Gordian II, 238. Sestertius (Orichalcum, 30 mm, 18.91 g, 1 h), Rome, March-April 238. IMP CAES M ANT GORDIANVS AFR AVG Laureate, draped and cuirassed bust of Gordian II to right, seen from behind. Rev. ROMAE AETERNAE / S C Roma seated left on shield, holding Victory in her right hand and scepter in her left. BMC 23. Cohen 9. RIC 5. Very rare. A superb piece, with very attractive earthen highlights and an absolutely wonderful portrait of fine style. Very minor doubling on the reverse, otherwise, about extremely fine.
From an old Viennese collection, formed in the 1950s and 1960s and in 3rd generation family possession since.

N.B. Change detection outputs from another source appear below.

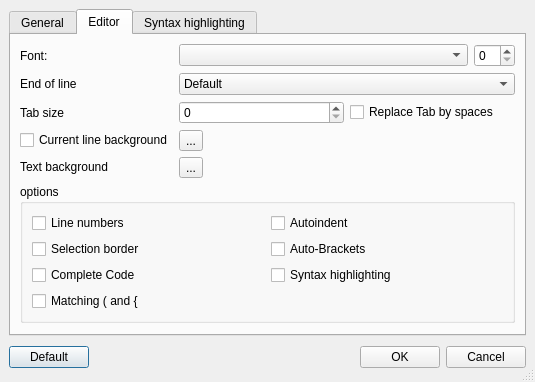
Old version of the form ui/options.ui in the repository google-code-export/qdevelop.
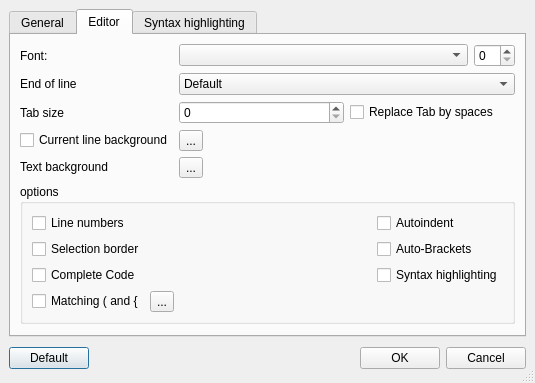
New version of the form. The open tabs and pages were chosen to show the change. Icons and pictures are not drawn.

Commit message: - Add menu "Edit | Goto Matching Bracket" - Configuration of color of matching in options dialog

```diff
--- a/ui/options.ui
+++ b/ui/options.ui
@@ -188,14 +188,134 @@
       <attribute name="title" >
        <string>Editor</string>
       </attribute>
-      <layout class="QVBoxLayout" >
+      <layout class="QGridLayout" >
        <property name="margin" >
         <number>9</number>
        </property>
        <property name="spacing" >
         <number>6</number>
        </property>
-       <item>
+       <item row="1" column="0" >
+        <widget class="QGroupBox" name="groupBox_6" >
+         <property name="title" >
+          <string>options</string>
+         </property>
+         <layout class="QGridLayout" >
+          <property name="margin" >
+           <number>9</number>
+          </property>
+          <property name="spacing" >
+           <number>6</number>
+          </property>
+          <item row="3" column="0" >
+           <layout class="QHBoxLayout" >
+            <property name="margin" >
+             <number>0</number>
+            </property>
+            <property name="spacing" >
+             <number>6</number>
+            </property>
+            <item>
+             <widget class="QCheckBox" name="match" >
+              <property name="text" >
+               <string>Matching ( and {</string>
+              </property>
+             </widget>
+            </item>
+            <item>
+             <layout class="QHBoxLayout" >
+              <property name="margin" >
+               <number>0</number>
+              </property>
+              <property name="spacing" >
+               <number>6</number>
+              </property>
+              <item>
+               <widget class="QToolButton" name="matching" >
+                <property name="text" >
+                 <string>...</string>
+                </property>
+               </widget>
+              </item>
+              <item>
+               <spacer>
+                <property name="orientation" >
+                 <enum>Qt::Horizontal</enum>
+                </property>
+                <property name="sizeHint" >
+                 <size>
+                  <width>40</width>
+                  <height>20</height>
+                 </size>
+                </property>
+               </spacer>
+              </item>
+             </layout>
+            </item>
+           </layout>
+          </item>
+          <item row="2" column="0" >
+           <widget class="QCheckBox" name="completion" >
+            <property name="text" >
+             <string>Complete Code</string>
+            </property>
+           </widget>
+          </item>
+          <item row="1" column="0" >
+           <widget class="QCheckBox" name="selectionBorder" >
+            <property name="text" >
+             <string>Selection border</string>
+            </property>
+           </widget>
+          </item>
+          <item row="0" column="0" >
+           <widget class="QCheckBox" name="numbers" >
+            <property name="text" >
+             <string>Line numbers</string>
+            </property>
+           </widget>
+          </item>
+          <item row="2" column="1" >
+           <widget class="QCheckBox" name="highlight" >
+            <property name="text" >
+             <string>Syntax highlighting</string>
+            </property>
+            <property name="checked" >
+             <bool>false</bool>
+            </property>
+           </widget>
+          </item>
+          <item row="0" column="1" >
+           <widget class="QCheckBox" name="indent" >
+            <property name="text" >
+             <string>Autoindent</string>
+            </property>
+           </widget>
+          </item>
+          <item row="1" column="1" >
+           <widget class="QCheckBox" name="brackets" >
+            <property name="text" >
+             <string>Auto-Brackets</string>
+            </property>
+           </widget>
+          </item>
+         </layout>
+        </widget>
+       </item>
+       <item row="2" column="0" >
+        <spacer>
+         <property name="orientation" >
+          <enum>Qt::Vertical</enum>
+         </property>
+         <property name="sizeHint" >
+          <size>
+           <width>20</width>
+           <height>40</height>
+          </size>
+         </property>
+        </spacer>
+       </item>
+       <item row="0" column="0" >
         <layout class="QHBoxLayout" >
          <property name="margin" >
           <number>0</number>
@@ -384,86 +504,6 @@
          </item>
         </layout>
        </item>
-       <item>
-        <widget class="QGroupBox" name="groupBox_6" >
-         <property name="title" >
-          <string>options</string>
-         </property>
-         <layout class="QGridLayout" >
-          <property name="margin" >
-           <number>9</number>
-          </property>
-          <property name="spacing" >
-           <number>6</number>
-          </property>
-          <item row="1" column="1" >
-           <widget class="QCheckBox" name="brackets" >
-            <property name="text" >
-             <string>Auto-Brackets</string>
-            </property>
-           </widget>
-          </item>
-          <item row="0" column="1" >
-           <widget class="QCheckBox" name="indent" >
-            <property name="text" >
-             <string>Autoindent</string>
-            </property>
-           </widget>
-          </item>
-          <item row="2" column="1" >
-           <widget class="QCheckBox" name="highlight" >
-            <property name="text" >
-             <string>Syntax highlighting</string>
-            </property>
-            <property name="checked" >
-             <bool>false</bool>
-            </property>
-           </widget>
-          </item>
-          <item row="0" column="0" >
-           <widget class="QCheckBox" name="numbers" >
-            <property name="text" >
-             <string>Line numbers</string>
-            </property>
-           </widget>
-          </item>
-          <item row="1" column="0" >
-           <widget class="QCheckBox" name="selectionBorder" >
-            <property name="text" >
-             <string>Selection border</string>
-            </property>
-           </widget>
-          </item>
-          <item row="2" column="0" >
-           <widget class="QCheckBox" name="completion" >
-            <property name="text" >
-             <string>Complete Code</string>
-            </property>
-           </widget>
-          </item>
-          <item row="3" column="0" >
-           <widget class="QCheckBox" name="match" >
-            <property name="text" >
-             <string>Matching ( and {</string>
-            </property>
-           </widget>
-          </item>
-         </layout>
-        </widget>
-       </item>
-       <item>
-        <spacer>
-         <property name="orientation" >
-          <enum>Qt::Vertical</enum>
-         </property>
-         <property name="sizeHint" >
-          <size>
-           <width>20</width>
-           <height>40</height>
-          </size>
-         </property>
-        </spacer>
-       </item>
       </layout>
      </widget>
      <widget class="QWidget" name="tab" >
```
Left out of the diff: 2 changed lines with no effect on the pictures. The commit also changes 8 other files.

What is especially interesting about the revolt of the Gordiani is the fact that despite the brevity of their rule - they were acknowledged as Augusti in Rome from circa April 1 to 22 - the Rome mint issued a well-designed coinage in their name consisting of very rare but carefully produced aurei, denarii and sestertii. This blends in well with the rarity of Maximinus' last emission in Rome, TR P IIII (struck in silver only after TR P III of the previous year 237 had been issued in denarii, sestertii, dupondii and asses), as it suggests that the revolt of the Gordiani was part of a wider and well-prepared conspiracy that included influential circles in the capital. If this is true, we may assume that the mint of Rome, in anticipation of the regime change, had largely ceased striking coins in the name of Maximinus I in early 238 and instead prepared the drafts and dies for a comprehensive coinage in the name of the Gordiani. When news of the revolt, which occurred in Africa on March 22, 238, reached Rome in early April, the mint immediately started issuing coins for the new Augusti, but their swift and unexpected downfall led to an abrupt end of the emission on April 22, 238, explaining the rarity of their coinage today. Sestertii, in particular, are very hard to find in attractive condition, and the present piece, with its wonderful portrait, is thus a remarkable exception.